Work instructions: Filter the listing below down to the lines containing the word "contenido".

************

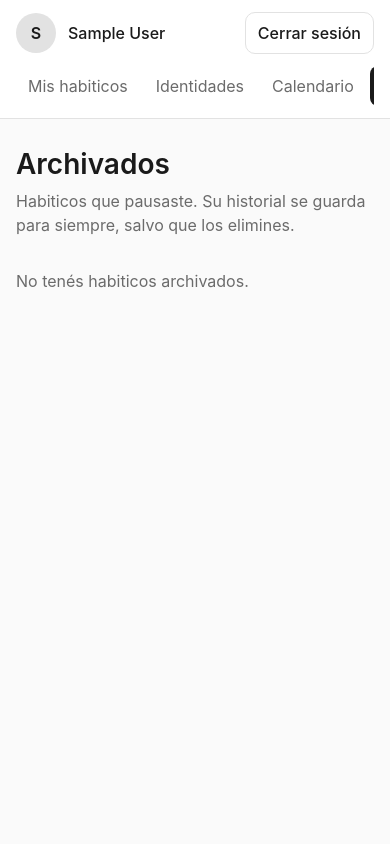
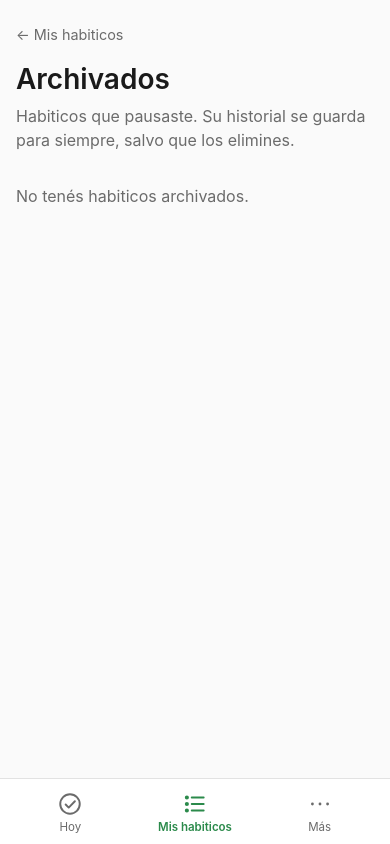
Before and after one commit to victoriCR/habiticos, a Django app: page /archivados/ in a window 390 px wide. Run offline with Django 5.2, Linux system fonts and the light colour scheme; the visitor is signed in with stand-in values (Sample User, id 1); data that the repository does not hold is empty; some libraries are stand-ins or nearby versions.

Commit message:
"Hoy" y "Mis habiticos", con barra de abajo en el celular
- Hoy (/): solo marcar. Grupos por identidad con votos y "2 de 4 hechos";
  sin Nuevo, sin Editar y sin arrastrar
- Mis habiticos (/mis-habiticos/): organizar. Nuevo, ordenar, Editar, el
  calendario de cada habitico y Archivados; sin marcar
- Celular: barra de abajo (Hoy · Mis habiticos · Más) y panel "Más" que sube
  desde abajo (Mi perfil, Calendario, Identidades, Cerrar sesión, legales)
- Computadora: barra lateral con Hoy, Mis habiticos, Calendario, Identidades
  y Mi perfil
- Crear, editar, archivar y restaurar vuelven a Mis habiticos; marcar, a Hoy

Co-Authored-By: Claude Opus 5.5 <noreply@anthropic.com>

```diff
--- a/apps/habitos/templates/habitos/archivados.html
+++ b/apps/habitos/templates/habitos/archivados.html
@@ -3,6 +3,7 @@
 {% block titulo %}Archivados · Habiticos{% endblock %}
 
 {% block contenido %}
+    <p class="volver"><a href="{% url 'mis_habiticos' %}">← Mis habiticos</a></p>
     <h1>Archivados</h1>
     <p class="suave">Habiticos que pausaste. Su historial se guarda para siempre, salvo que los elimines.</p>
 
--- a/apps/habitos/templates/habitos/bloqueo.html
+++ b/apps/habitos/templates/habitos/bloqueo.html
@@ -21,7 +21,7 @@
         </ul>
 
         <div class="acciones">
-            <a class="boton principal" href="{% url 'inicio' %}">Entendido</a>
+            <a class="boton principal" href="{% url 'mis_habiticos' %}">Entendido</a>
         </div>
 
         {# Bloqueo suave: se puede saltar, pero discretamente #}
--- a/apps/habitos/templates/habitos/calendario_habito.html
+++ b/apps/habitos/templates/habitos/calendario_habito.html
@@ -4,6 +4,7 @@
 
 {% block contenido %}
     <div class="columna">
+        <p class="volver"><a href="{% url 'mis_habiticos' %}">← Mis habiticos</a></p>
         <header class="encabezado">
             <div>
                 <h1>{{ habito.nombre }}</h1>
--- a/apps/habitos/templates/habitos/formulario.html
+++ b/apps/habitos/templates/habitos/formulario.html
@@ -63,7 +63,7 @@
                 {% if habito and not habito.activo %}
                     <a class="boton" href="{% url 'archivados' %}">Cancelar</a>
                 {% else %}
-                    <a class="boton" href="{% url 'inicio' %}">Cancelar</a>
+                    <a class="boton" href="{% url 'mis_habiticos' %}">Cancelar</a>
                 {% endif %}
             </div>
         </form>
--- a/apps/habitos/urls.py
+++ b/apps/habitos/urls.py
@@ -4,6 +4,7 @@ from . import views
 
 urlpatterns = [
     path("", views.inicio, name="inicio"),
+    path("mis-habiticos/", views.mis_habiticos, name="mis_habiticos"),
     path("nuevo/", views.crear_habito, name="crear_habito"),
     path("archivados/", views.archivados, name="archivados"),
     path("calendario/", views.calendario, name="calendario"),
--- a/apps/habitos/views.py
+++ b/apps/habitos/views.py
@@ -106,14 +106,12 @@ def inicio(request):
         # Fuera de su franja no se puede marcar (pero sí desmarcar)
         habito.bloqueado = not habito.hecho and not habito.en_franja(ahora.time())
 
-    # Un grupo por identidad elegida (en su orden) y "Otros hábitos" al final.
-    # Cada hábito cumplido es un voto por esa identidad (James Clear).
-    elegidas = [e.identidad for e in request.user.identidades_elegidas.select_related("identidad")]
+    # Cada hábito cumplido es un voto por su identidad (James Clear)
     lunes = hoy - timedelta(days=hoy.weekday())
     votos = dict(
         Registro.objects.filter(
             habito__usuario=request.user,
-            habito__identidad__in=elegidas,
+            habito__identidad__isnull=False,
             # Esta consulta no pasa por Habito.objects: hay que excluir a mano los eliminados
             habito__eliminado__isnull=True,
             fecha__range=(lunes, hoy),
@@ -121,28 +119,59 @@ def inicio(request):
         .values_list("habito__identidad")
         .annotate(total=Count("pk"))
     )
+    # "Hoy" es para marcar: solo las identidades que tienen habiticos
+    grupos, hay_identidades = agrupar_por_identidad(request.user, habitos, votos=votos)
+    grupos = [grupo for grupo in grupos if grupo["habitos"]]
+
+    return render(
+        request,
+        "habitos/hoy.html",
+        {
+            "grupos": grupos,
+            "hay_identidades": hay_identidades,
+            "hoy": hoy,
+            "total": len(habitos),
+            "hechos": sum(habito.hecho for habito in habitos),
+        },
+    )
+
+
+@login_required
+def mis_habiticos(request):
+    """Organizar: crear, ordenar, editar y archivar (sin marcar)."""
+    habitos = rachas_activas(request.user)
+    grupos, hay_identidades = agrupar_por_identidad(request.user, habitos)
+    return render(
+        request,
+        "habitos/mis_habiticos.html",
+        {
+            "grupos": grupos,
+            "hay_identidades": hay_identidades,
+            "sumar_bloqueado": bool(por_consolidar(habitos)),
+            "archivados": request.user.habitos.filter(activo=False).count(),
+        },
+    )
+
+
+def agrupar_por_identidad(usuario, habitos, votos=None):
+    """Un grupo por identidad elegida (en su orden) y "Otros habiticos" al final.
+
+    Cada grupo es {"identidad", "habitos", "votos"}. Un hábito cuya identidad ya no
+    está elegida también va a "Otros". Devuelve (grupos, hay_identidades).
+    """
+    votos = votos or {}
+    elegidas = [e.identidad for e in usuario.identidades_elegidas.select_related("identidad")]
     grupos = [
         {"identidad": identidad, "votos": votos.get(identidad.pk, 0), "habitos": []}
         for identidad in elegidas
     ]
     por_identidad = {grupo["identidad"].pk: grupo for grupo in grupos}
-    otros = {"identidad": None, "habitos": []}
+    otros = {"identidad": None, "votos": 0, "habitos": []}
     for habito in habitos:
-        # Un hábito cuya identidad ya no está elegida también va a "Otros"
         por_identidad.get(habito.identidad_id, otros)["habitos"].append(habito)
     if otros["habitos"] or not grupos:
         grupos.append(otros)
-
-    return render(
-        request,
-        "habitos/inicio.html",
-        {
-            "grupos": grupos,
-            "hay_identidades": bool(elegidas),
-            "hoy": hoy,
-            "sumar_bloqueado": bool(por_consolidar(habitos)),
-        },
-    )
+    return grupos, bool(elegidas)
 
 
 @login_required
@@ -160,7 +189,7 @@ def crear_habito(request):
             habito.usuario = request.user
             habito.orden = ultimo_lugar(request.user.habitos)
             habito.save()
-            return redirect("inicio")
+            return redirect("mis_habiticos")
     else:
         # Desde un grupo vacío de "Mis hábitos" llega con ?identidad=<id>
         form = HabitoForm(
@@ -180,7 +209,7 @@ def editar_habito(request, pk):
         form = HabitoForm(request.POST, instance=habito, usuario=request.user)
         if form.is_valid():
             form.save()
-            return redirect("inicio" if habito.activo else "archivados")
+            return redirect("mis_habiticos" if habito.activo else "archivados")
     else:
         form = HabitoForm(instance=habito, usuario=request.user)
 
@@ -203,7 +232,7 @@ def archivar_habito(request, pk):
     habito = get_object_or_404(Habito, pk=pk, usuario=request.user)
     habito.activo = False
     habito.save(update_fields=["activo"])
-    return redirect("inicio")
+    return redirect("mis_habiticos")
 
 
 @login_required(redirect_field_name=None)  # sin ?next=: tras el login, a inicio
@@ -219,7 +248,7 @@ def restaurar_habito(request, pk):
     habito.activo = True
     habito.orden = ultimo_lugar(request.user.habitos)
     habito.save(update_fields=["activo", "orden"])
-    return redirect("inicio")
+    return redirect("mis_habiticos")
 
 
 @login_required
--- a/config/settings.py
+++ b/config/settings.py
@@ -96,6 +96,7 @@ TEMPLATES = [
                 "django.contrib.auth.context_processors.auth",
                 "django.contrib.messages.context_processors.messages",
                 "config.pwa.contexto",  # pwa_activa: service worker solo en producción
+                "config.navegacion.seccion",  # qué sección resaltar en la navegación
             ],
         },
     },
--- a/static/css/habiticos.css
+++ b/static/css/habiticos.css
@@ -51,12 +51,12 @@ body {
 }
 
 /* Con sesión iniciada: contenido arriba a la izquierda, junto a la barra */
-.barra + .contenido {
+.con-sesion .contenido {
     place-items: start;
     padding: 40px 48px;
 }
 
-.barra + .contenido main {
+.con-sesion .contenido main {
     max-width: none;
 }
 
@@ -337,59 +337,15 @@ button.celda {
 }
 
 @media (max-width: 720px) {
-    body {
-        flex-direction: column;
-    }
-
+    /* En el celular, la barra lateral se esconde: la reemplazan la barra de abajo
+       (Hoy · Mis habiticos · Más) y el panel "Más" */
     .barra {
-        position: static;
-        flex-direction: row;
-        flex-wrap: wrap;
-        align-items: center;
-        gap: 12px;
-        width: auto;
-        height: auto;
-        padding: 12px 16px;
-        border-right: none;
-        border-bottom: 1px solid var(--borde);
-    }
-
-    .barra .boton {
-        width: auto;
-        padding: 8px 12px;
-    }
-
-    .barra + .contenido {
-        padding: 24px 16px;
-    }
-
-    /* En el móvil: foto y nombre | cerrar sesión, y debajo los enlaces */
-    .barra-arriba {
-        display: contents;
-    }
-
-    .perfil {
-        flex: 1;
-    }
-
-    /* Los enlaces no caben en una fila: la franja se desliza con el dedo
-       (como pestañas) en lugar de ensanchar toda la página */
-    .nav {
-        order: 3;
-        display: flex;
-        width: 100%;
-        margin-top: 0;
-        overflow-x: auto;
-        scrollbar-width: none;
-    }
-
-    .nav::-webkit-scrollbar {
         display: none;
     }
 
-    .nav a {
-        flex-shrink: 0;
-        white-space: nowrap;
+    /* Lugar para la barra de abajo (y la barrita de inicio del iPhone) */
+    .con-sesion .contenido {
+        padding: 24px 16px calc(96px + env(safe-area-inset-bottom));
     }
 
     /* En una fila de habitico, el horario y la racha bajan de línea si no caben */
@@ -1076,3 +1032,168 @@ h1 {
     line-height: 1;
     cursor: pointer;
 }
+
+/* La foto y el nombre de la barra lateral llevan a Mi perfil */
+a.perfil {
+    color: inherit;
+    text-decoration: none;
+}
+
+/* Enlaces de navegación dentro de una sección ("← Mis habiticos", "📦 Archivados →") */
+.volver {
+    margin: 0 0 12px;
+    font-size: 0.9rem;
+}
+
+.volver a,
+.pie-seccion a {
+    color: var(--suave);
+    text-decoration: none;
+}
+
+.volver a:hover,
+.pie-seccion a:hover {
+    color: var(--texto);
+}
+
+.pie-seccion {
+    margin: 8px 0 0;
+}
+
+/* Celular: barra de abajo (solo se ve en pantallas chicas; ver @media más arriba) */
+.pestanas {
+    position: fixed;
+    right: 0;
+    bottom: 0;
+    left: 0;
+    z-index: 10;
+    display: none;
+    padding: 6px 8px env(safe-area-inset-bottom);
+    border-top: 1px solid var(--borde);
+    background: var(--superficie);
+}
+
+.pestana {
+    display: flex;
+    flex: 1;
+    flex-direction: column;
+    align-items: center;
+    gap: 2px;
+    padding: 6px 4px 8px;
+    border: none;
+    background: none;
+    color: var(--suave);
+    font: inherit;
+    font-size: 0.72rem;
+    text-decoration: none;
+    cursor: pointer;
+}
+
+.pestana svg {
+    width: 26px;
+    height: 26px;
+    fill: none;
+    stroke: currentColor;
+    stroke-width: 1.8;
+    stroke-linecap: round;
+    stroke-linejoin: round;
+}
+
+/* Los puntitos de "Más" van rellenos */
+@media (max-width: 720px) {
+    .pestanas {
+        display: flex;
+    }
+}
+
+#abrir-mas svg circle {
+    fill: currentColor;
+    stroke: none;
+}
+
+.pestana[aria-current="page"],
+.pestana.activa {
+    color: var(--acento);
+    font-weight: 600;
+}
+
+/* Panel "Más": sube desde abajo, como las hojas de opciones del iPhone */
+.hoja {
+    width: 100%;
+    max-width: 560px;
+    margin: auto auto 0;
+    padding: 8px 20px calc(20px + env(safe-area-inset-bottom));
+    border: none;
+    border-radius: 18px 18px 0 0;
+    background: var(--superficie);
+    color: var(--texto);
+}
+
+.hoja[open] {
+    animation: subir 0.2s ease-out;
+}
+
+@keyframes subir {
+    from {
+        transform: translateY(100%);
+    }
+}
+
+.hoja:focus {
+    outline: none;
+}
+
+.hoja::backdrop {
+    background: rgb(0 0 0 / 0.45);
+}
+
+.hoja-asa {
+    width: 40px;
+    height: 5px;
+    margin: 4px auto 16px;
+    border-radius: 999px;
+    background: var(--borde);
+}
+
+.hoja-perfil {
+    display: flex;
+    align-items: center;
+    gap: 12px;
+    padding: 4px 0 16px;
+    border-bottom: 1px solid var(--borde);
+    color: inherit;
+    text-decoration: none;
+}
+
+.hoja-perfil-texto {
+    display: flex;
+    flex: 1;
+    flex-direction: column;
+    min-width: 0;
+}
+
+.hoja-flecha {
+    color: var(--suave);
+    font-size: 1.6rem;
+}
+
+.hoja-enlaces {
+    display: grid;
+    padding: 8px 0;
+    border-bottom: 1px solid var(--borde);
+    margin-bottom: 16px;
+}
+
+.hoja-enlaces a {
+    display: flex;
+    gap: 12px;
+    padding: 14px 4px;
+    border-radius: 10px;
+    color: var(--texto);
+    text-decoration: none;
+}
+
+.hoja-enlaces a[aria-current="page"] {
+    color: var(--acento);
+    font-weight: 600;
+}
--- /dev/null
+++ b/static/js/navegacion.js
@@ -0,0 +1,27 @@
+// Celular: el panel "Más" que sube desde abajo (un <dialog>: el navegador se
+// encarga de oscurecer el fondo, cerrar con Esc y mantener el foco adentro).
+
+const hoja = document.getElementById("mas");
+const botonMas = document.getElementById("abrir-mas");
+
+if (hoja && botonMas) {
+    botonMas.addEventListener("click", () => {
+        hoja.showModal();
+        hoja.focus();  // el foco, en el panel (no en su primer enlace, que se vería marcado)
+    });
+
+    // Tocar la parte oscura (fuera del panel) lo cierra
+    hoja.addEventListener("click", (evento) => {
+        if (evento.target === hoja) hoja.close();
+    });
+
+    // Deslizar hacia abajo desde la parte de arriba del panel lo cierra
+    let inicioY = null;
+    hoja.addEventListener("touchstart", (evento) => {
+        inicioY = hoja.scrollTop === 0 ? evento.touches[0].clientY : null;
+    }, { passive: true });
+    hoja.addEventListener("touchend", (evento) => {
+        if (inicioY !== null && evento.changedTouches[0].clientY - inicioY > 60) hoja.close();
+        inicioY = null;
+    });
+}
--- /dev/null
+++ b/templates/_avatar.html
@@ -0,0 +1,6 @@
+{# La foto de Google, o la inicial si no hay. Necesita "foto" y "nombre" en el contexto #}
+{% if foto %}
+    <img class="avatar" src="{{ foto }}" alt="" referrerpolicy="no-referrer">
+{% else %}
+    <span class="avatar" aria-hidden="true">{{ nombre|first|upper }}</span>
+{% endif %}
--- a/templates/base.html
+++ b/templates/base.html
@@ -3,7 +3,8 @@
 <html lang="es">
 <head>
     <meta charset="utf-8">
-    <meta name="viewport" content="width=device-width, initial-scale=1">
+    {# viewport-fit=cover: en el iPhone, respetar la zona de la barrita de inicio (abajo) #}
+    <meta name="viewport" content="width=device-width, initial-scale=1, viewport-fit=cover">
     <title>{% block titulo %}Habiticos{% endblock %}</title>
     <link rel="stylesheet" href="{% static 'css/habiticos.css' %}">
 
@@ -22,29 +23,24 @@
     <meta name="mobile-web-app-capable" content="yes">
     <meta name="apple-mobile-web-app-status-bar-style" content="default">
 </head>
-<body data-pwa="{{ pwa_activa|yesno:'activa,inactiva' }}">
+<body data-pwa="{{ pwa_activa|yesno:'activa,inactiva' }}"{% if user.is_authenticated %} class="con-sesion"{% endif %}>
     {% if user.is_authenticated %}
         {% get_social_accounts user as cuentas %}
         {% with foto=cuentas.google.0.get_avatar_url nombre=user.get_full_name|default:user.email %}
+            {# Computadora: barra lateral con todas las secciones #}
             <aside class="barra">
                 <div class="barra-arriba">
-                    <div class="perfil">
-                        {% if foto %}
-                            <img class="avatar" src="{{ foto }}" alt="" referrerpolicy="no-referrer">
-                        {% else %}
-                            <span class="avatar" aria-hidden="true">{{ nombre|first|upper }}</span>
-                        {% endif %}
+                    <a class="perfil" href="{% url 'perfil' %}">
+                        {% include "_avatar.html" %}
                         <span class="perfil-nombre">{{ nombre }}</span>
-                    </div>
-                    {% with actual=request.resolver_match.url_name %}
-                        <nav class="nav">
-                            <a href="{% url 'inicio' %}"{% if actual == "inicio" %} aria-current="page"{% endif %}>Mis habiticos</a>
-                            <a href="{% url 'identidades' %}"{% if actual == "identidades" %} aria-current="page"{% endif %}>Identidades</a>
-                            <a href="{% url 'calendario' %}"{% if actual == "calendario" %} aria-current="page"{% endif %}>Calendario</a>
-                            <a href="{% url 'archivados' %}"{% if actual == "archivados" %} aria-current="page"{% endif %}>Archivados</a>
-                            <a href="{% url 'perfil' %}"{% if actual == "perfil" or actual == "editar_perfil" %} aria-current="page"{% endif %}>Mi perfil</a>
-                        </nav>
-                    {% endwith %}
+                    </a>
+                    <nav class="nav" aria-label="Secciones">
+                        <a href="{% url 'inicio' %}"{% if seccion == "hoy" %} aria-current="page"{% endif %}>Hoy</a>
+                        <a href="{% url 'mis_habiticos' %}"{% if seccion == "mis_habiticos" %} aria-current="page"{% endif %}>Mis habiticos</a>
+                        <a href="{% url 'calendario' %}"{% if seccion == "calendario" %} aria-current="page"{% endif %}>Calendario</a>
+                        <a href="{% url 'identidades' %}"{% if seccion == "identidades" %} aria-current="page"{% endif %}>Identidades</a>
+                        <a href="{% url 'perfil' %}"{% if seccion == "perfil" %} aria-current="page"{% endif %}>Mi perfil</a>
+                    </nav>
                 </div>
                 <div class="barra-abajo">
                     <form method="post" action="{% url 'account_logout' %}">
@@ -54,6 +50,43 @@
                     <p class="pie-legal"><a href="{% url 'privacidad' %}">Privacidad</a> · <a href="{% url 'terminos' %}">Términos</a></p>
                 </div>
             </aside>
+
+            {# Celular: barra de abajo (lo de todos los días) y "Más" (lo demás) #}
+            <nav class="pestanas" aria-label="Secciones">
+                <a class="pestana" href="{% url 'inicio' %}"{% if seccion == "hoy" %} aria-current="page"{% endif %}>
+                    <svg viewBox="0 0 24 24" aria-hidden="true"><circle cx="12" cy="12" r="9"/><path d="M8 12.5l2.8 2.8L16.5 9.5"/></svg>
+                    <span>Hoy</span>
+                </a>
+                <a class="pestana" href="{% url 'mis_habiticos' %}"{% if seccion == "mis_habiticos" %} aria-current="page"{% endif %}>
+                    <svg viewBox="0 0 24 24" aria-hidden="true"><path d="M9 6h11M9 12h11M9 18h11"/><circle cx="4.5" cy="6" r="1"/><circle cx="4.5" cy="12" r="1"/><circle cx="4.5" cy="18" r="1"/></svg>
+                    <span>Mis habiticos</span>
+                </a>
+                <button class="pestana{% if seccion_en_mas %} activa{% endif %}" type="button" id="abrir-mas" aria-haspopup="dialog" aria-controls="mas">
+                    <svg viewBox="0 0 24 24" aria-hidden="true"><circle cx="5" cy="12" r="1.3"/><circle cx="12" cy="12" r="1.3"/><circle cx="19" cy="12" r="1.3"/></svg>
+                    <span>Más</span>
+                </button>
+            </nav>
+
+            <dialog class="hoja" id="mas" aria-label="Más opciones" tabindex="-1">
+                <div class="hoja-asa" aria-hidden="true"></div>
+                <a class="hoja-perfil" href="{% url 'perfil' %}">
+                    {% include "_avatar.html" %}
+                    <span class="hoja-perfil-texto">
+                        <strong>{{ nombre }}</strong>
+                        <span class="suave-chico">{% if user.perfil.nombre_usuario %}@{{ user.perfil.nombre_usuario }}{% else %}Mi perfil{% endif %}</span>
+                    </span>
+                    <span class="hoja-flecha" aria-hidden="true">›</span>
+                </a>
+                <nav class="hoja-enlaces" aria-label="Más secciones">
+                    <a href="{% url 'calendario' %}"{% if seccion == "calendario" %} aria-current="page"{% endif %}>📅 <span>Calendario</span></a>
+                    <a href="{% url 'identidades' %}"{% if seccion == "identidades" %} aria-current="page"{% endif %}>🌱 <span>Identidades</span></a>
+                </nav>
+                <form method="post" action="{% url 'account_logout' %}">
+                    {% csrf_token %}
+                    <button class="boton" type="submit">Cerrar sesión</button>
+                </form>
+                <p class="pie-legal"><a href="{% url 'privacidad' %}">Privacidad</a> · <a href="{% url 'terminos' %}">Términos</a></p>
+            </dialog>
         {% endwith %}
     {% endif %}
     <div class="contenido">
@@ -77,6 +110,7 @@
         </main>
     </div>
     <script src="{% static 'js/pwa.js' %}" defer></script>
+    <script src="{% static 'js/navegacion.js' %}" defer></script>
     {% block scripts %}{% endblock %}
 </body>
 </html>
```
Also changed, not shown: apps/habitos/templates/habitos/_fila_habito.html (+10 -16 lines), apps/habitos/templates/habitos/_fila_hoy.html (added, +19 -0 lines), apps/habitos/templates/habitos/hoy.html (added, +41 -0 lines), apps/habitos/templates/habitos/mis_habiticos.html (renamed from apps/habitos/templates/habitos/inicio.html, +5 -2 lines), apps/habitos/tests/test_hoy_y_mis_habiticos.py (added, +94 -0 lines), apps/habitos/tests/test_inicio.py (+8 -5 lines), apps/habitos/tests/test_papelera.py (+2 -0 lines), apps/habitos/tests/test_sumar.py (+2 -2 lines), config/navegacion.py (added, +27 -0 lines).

************

Final answer:
 {% block contenido %}
 {% block contenido %}
 /* Con sesión iniciada: contenido arriba a la izquierda, junto a la barra */
-.barra + .contenido {
+.con-sesion .contenido {
-.barra + .contenido main {
+.con-sesion .contenido main {
-    .barra + .contenido {
+    .con-sesion .contenido {
     <div class="contenido">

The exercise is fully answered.